• Oregon: Democrats have held the governorship since 1987, but the GOP is hoping that frustration with termed-out Democratic Gov. Kate Brown will propel former state House Minority Leader Christine Drazan to victory over Democrat Tina Kotek, the former speaker who would join Healey as America’s first lesbian governor. Further complicating things is the independent candidacy of former state Sen. Betsy Johnson, a longtime conservative Democrat who appears to be harming Kotek more than Drazan.
Democrats also face tough battles in a trio of House seats that Biden carried. The biggest source of concern is in the 5th District in central Oregon, where former city manager Jamie McLeod-Skinner toppled conservative Rep. Kurt Schrader in the Democratic primary and is now up against former Happy Valley Mayor Lori Chavez-DeRemer. Biden would have won 53-44 here, but Team Blue has redirected resources away from this contest as the GOP has continued to throw in money.
Over in the 4th along the state’s southern coast, Democratic Labor Commissioner Val Hoyle is campaigning against 2020 Republican nominee Alek Skarlatos. Skarlatos held retiring Rep. Peter DeFazio to a 52-46 win last time, but Democratic mapmakers extended Biden’s margin from 51-47 all the way to 55-42. Finally in the 6th, a brand-new seat Salem created by reapportionment that would have also backed Biden 55-42, there’s another closely watched fight between Democratic state Rep. Andrea Salinas and businessman Mike Erickson.
• Washington: Democratic Sen. Patty Murray faces an unexpectedly tough contest against Republican Tiffany Smiley in this blue state, though even surveys from GOP pollsters still largely give the incumbent the edge. The biggest national groups on both sides, though, have not been involved.
Further down the ticket, Democratic Rep. Kim Schrier is locked in a costly battle against Republican Matt Larkin in the 8th District, a suburban Seattle constituency Biden would have won 52-45. National Democrats also have made a late offensive in 3rd to support Marie Gluesenkamp Perez against far-right Republican Joe Kent, who toppled incumbent Jaime Herrera Beutler in the top-two primary; Trump would have won this southwestern Washington seat 51-47.
12 AM ET
Alaska (Alaska Time Zone), Hawaii
• Alaska: The Last Frontier will conduct its general elections through instant-runoff voting, though these tabulations won’t take place until Nov. 23.

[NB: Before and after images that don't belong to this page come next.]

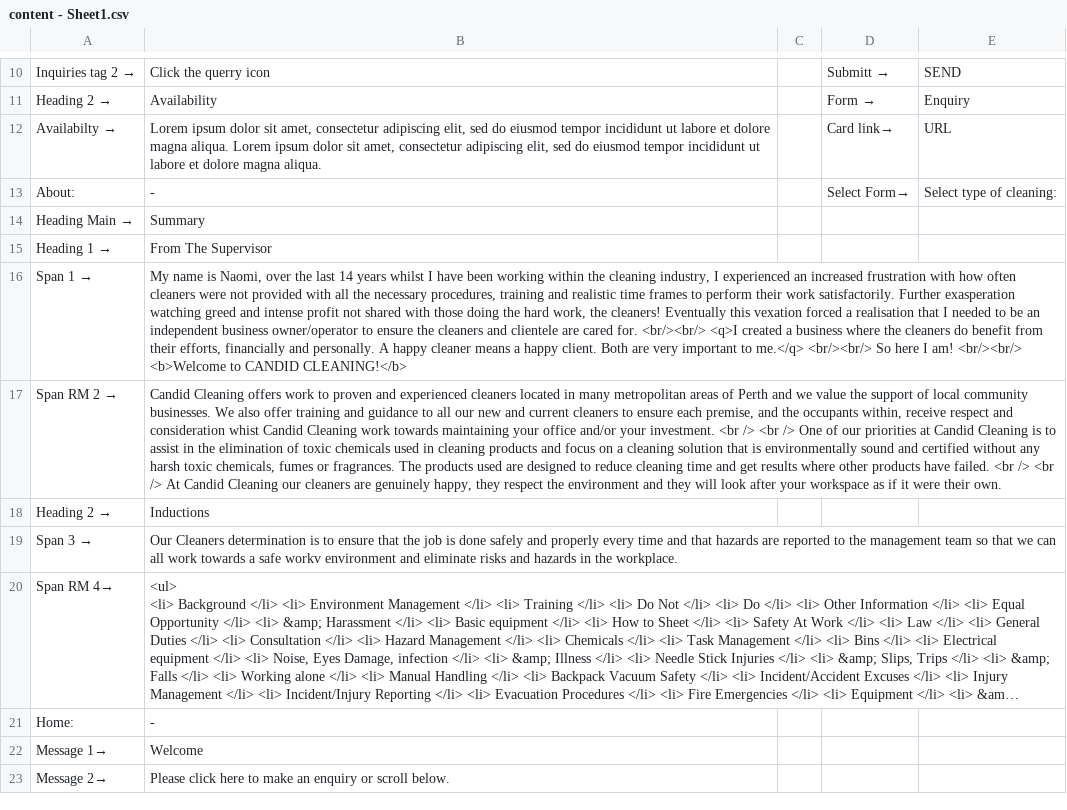
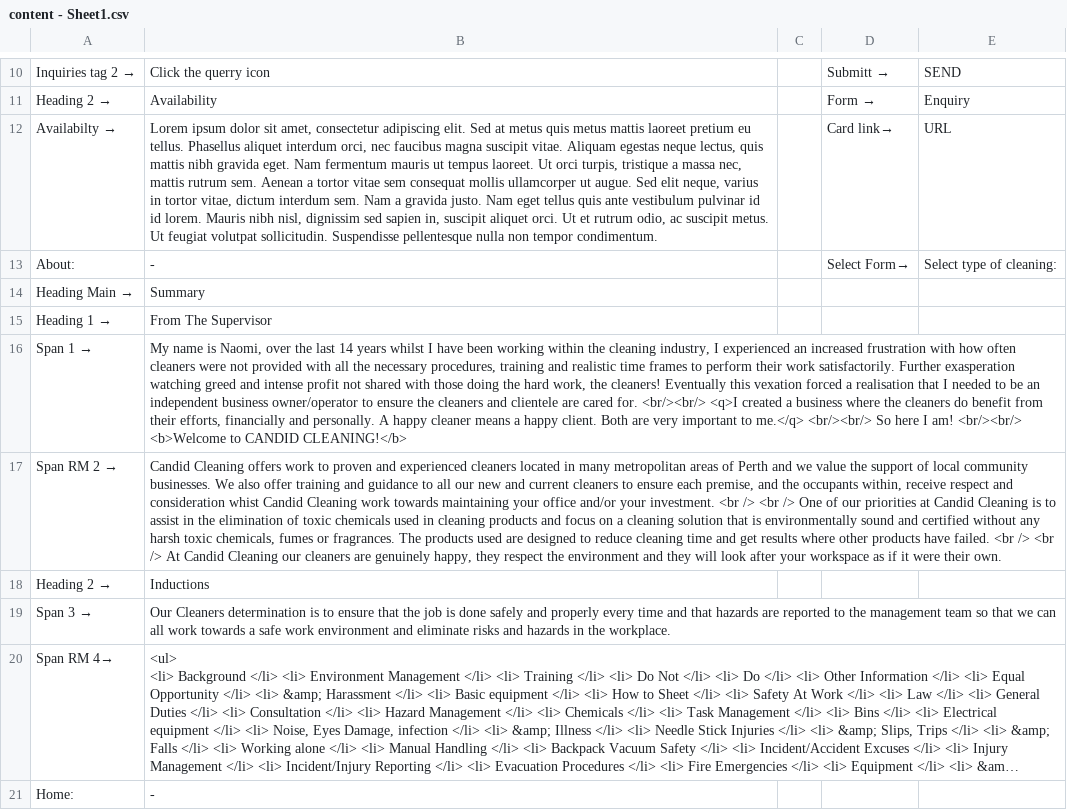
Before and after one commit to sunnysunny77/reactnodecandr, a CSV file: content - Sheet1.csv, drawn as a sheet; only a part is shown, gaps mark what is left out; the shorter side is filled out with more unchanged rows; long unchanged cells end in …; the diff names each change by its address in the sheet, - before the commit and + after, or states it on an @@ line.

Commit message:
Update content - Sheet1.csv

```diff
--- a/content - Sheet1.csv
+++ b/content - Sheet1.csv
-B12: …consectetur adipiscing elit, sed do eiusmod tempor incididunt ut labore et dolore magna aliqua. Lorem ipsum dolor sit amet, consectetur adipiscing elit, sed do eiusmod tempor incididunt ut labore et dolore magna aliqua.
+B12: …consectetur adipiscing elit. Sed at metus quis metus mattis laoreet pretium eu tellus. Phasellus aliquet interdum orci, nec faucibus magna suscipit vitae. Aliquam egestas neque lectus, quis mattis nibh gravida eget. Nam fermentum mauris ut tempus laoreet. Ut orci turpis, tristique a massa nec, mattis rutrum sem. Aenean a tortor vitae sem consequat mollis ullamcorper ut augue. Sed elit neque, varius in tortor vitae, dictum interdum sem. Nam a gravida justo. Nam eget tellus quis ante vestibulum pulvinar id id lorem. Mauris nibh nisl, dignissim sed sapien in, suscipit aliquet orci. Ut et rutrum odio, ac suscipit metus. Ut feugiat volutpat sollicitudin. Suspendisse pellentesque nulla non tempor condimentum.
-B19: …a safe workv environment and…
+B19: …a safe work environment and…
```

The Senate battle is a closely-watched intra-GOP showdown between incumbent Lisa Murkowski, who has the support of the Senate leadership, and Trump’s candidate, former state cabinet official Kelly Tshibaka. Major GOP super PACs have spent heavily to help Murkowski, though her detractors are hoping enough conservatives will follow Trump’s lead in a state he took 53-43. Democrat Pat Chesbro and Buzz Kelley, a Republican who dropped out and endorsed Tshibaka in September, are also on the ballot.
The race for governor pits hardline Republican incumbent Mike Dunleavy against both his independent predecessor, Bill Walker, and former Democratic state Rep. Les Gara. Another Republican, former Kenai Peninsula Borough Mayor Charlie Pierce, is also in, but his campaign was barely a factor even before harassment allegations against him became public. Both Walker and Gara have urged their supporters to rank the other one second in order to beat Dunleavy.
Finally, Democratic Rep. Mary Peltola is trying to keep the House seat she won in an August special election against Sarah Palin. Both Palin and another Republican, Nick Begich III, are competing again, along with Libertarian Chris Bye, but Murkowski and several other notable Republicans are supporting Peltola. GOP outside groups have also bypassed this contest despite Alaska's decided red lean.
1 AM ET
Alaska (rest of state)